■ ABOUT THIS EXERCISE ■
Skipping each picture, output the entries exactly as they stand below.

[Image comparison data]

● ● ● ● ● ● ●

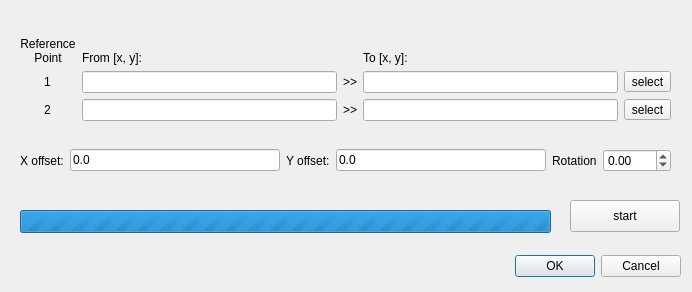
Old version of the form SEMImagePlacer_dialog_base.ui in the repository saburo/SEMImagePlacer.
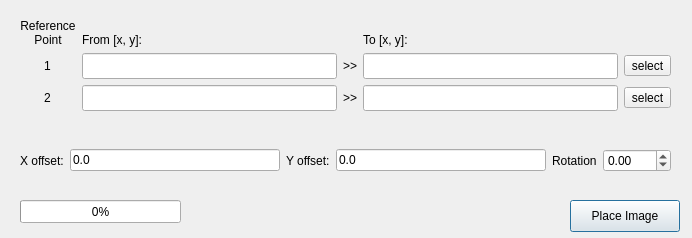
New version of the form.

Commit message:
Add selecting CRS prompt based on user configuration
If user sets "Prompt for CRS" for new layers, CRS prompt pops up. If not, plugin uses default value.

Patch:
```diff
--- a/SEMImagePlacer_dialog_base.ui
+++ b/SEMImagePlacer_dialog_base.ui
@@ -7,28 +7,12 @@
     <x>0</x>
     <y>0</y>
     <width>692</width>
-    <height>292</height>
+    <height>238</height>
    </rect>
   </property>
   <property name="windowTitle">
    <string>SEM Image Placer</string>
   </property>
-  <widget class="QDialogButtonBox" name="button_box">
-   <property name="geometry">
-    <rect>
-     <x>340</x>
-     <y>250</y>
-     <width>341</width>
-     <height>32</height>
-    </rect>
-   </property>
-   <property name="orientation">
-    <enum>Qt::Horizontal</enum>
-   </property>
-   <property name="standardButtons">
-    <set>QDialogButtonBox::Cancel|QDialogButtonBox::Ok</set>
-   </property>
-  </widget>
   <widget class="QPushButton" name="Btn_1">
    <property name="geometry">
     <rect>
@@ -38,21 +22,24 @@
      <height>32</height>
     </rect>
    </property>
+   <property name="focusPolicy">
+    <enum>Qt::StrongFocus</enum>
+   </property>
    <property name="text">
-    <string>start</string>
+    <string>Place Image</string>
    </property>
   </widget>
   <widget class="QProgressBar" name="prgBar_1">
    <property name="geometry">
     <rect>
      <x>20</x>
-     <y>210</y>
-     <width>531</width>
+     <y>200</y>
+     <width>161</width>
      <height>23</height>
     </rect>
    </property>
    <property name="maximum">
-    <number>0</number>
+    <number>100</number>
    </property>
    <property name="value">
     <number>0</number>
@@ -60,6 +47,9 @@
    <property name="orientation">
     <enum>Qt::Horizontal</enum>
    </property>
+   <property name="invertedAppearance">
+    <bool>false</bool>
+   </property>
    <property name="textDirection">
     <enum>QProgressBar::TopToBottom</enum>
    </property>
@@ -68,13 +58,13 @@
    <property name="geometry">
     <rect>
      <x>20</x>
-     <y>20</y>
+     <y>10</y>
      <width>651</width>
      <height>101</height>
     </rect>
    </property>
    <layout class="QGridLayout" name="gridLayout">
-    <item row="2" column="2">
+    <item row="3" column="2">
      <widget class="QLabel" name="label_2">
       <property name="text">
        <string>&gt;&gt;</string>
@@ -88,35 +78,21 @@
       </property>
      </widget>
     </item>
-    <item row="2" column="0" alignment="Qt::AlignHCenter">
+    <item row="3" column="0" alignment="Qt::AlignHCenter">
      <widget class="QLabel" name="label_4">
       <property name="text">
        <string>2</string>
       </property>
      </widget>
     </item>
-    <item row="2" column="1">
-     <widget class="QLineEdit" name="Txt_Ref2From"/>
-    </item>
-    <item row="2" column="4">
-     <widget class="QToolButton" name="Btn_Ref2">
-      <property name="text">
-       <string>select</string>
-      </property>
-     </widget>
-    </item>
-    <item row="1" column="4">
-     <widget class="QToolButton" name="Btn_Ref1">
-      <property name="text">
-       <string>select</string>
-      </property>
-     </widget>
-    </item>
     <item row="1" column="1">
-     <widget class="QLineEdit" name="Txt_Ref1From"/>
-    </item>
-    <item row="2" column="3">
-     <widget class="QLineEdit" name="Txt_Ref2To"/>
+     <widget class="QLineEdit" name="Txt_Ref1From">
+      <property name="font">
+       <font>
+        <pointsize>11</pointsize>
+       </font>
+      </property>
+     </widget>
     </item>
     <item row="1" column="2">
      <widget class="QLabel" name="label">
@@ -126,7 +102,38 @@
      </widget>
     </item>
     <item row="1" column="3">
-     <widget class="QLineEdit" name="Txt_Ref1To"/>
+     <widget class="QLineEdit" name="Txt_Ref1To">
+      <property name="font">
+       <font>
+        <pointsize>11</pointsize>
+       </font>
+      </property>
+     </widget>
+    </item>
+    <item row="3" column="1">
+     <widget class="QLineEdit" name="Txt_Ref2From">
+      <property name="font">
+       <font>
+        <pointsize>11</pointsize>
+       </font>
+      </property>
+     </widget>
+    </item>
+    <item row="3" column="4">
+     <widget class="QToolButton" name="Btn_Ref2">
+      <property name="text">
+       <string>select</string>
+      </property>
+     </widget>
+    </item>
+    <item row="3" column="3">
+     <widget class="QLineEdit" name="Txt_Ref2To">
+      <property name="font">
+       <font>
+        <pointsize>11</pointsize>
+       </font>
+      </property>
+     </widget>
     </item>
     <item row="0" column="0" alignment="Qt::AlignHCenter">
      <widget class="QLabel" name="label_5">
@@ -159,6 +166,13 @@
       </property>
      </widget>
     </item>
+    <item row="1" column="4">
+     <widget class="QToolButton" name="Btn_Ref1">
+      <property name="text">
+       <string>select</string>
+      </property>
+     </widget>
+    </item>
    </layout>
   </widget>
   <widget class="QWidget" name="horizontalLayoutWidget">
```
Left out of the diff: 35 changed lines with no effect on the pictures. The commit also changes 1 other file.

● ● ● ● ● ● ●

■ TASK SOLUTION ■
Old version of the form SEMImagePlacer_dialog_base.ui in the repository saburo/SEMImagePlacer.
New version of the form.

Commit message:
Add selecting CRS prompt based on user configuration
If user sets "Prompt for CRS" for new layers, CRS prompt pops up. If not, plugin uses default value.

Patch:
```diff
--- a/SEMImagePlacer_dialog_base.ui
+++ b/SEMImagePlacer_dialog_base.ui
@@ -7,28 +7,12 @@
     <x>0</x>
     <y>0</y>
     <width>692</width>
-    <height>292</height>
+    <height>238</height>
    </rect>
   </property>
   <property name="windowTitle">
    <string>SEM Image Placer</string>
   </property>
-  <widget class="QDialogButtonBox" name="button_box">
-   <property name="geometry">
-    <rect>
-     <x>340</x>
-     <y>250</y>
-     <width>341</width>
-     <height>32</height>
-    </rect>
-   </property>
-   <property name="orientation">
-    <enum>Qt::Horizontal</enum>
-   </property>
-   <property name="standardButtons">
-    <set>QDialogButtonBox::Cancel|QDialogButtonBox::Ok</set>
-   </property>
-  </widget>
   <widget class="QPushButton" name="Btn_1">
    <property name="geometry">
     <rect>
@@ -38,21 +22,24 @@
      <height>32</height>
     </rect>
    </property>
+   <property name="focusPolicy">
+    <enum>Qt::StrongFocus</enum>
+   </property>
    <property name="text">
-    <string>start</string>
+    <string>Place Image</string>
    </property>
   </widget>
   <widget class="QProgressBar" name="prgBar_1">
    <property name="geometry">
     <rect>
      <x>20</x>
-     <y>210</y>
-     <width>531</width>
+     <y>200</y>
+     <width>161</width>
      <height>23</height>
     </rect>
    </property>
    <property name="maximum">
-    <number>0</number>
+    <number>100</number>
    </property>
    <property name="value">
     <number>0</number>
@@ -60,6 +47,9 @@
    <property name="orientation">
     <enum>Qt::Horizontal</enum>
    </property>
+   <property name="invertedAppearance">
+    <bool>false</bool>
+   </property>
    <property name="textDirection">
     <enum>QProgressBar::TopToBottom</enum>
    </property>
@@ -68,13 +58,13 @@
    <property name="geometry">
     <rect>
      <x>20</x>
-     <y>20</y>
+     <y>10</y>
      <width>651</width>
      <height>101</height>
     </rect>
    </property>
    <layout class="QGridLayout" name="gridLayout">
-    <item row="2" column="2">
+    <item row="3" column="2">
      <widget class="QLabel" name="label_2">
       <property name="text">
        <string>&gt;&gt;</string>
@@ -88,35 +78,21 @@
       </property>
      </widget>
     </item>
-    <item row="2" column="0" alignment="Qt::AlignHCenter">
+    <item row="3" column="0" alignment="Qt::AlignHCenter">
      <widget class="QLabel" name="label_4">
       <property name="text">
        <string>2</string>
       </property>
      </widget>
     </item>
-    <item row="2" column="1">
-     <widget class="QLineEdit" name="Txt_Ref2From"/>
-    </item>
-    <item row="2" column="4">
-     <widget class="QToolButton" name="Btn_Ref2">
-      <property name="text">
-       <string>select</string>
-      </property>
-     </widget>
-    </item>
-    <item row="1" column="4">
-     <widget class="QToolButton" name="Btn_Ref1">
-      <property name="text">
-       <string>select</string>
-      </property>
-     </widget>
-    </item>
     <item row="1" column="1">
-     <widget class="QLineEdit" name="Txt_Ref1From"/>
-    </item>
-    <item row="2" column="3">
-     <widget class="QLineEdit" name="Txt_Ref2To"/>
+     <widget class="QLineEdit" name="Txt_Ref1From">
+      <property name="font">
+       <font>
+        <pointsize>11</pointsize>
+       </font>
+      </property>
+     </widget>
     </item>
     <item row="1" column="2">
      <widget class="QLabel" name="label">
@@ -126,7 +102,38 @@
      </widget>
     </item>
     <item row="1" column="3">
-     <widget class="QLineEdit" name="Txt_Ref1To"/>
+     <widget class="QLineEdit" name="Txt_Ref1To">
+      <property name="font">
+       <font>
+        <pointsize>11</pointsize>
+       </font>
+      </property>
+     </widget>
+    </item>
+    <item row="3" column="1">
+     <widget class="QLineEdit" name="Txt_Ref2From">
+      <property name="font">
+       <font>
+        <pointsize>11</pointsize>
+       </font>
+      </property>
+     </widget>
+    </item>
+    <item row="3" column="4">
+     <widget class="QToolButton" name="Btn_Ref2">
+      <property name="text">
+       <string>select</string>
+      </property>
+     </widget>
+    </item>
+    <item row="3" column="3">
+     <widget class="QLineEdit" name="Txt_Ref2To">
+      <property name="font">
+       <font>
+        <pointsize>11</pointsize>
+       </font>
+      </property>
+     </widget>
     </item>
     <item row="0" column="0" alignment="Qt::AlignHCenter">
      <widget class="QLabel" name="label_5">
@@ -159,6 +166,13 @@
       </property>
      </widget>
     </item>
+    <item row="1" column="4">
+     <widget class="QToolButton" name="Btn_Ref1">
+      <property name="text">
+       <string>select</string>
+      </property>
+     </widget>
+    </item>
    </layout>
   </widget>
   <widget class="QWidget" name="horizontalLayoutWidget">
```
Left out of the diff: 35 changed lines with no effect on the pictures. The commit also changes 1 other file.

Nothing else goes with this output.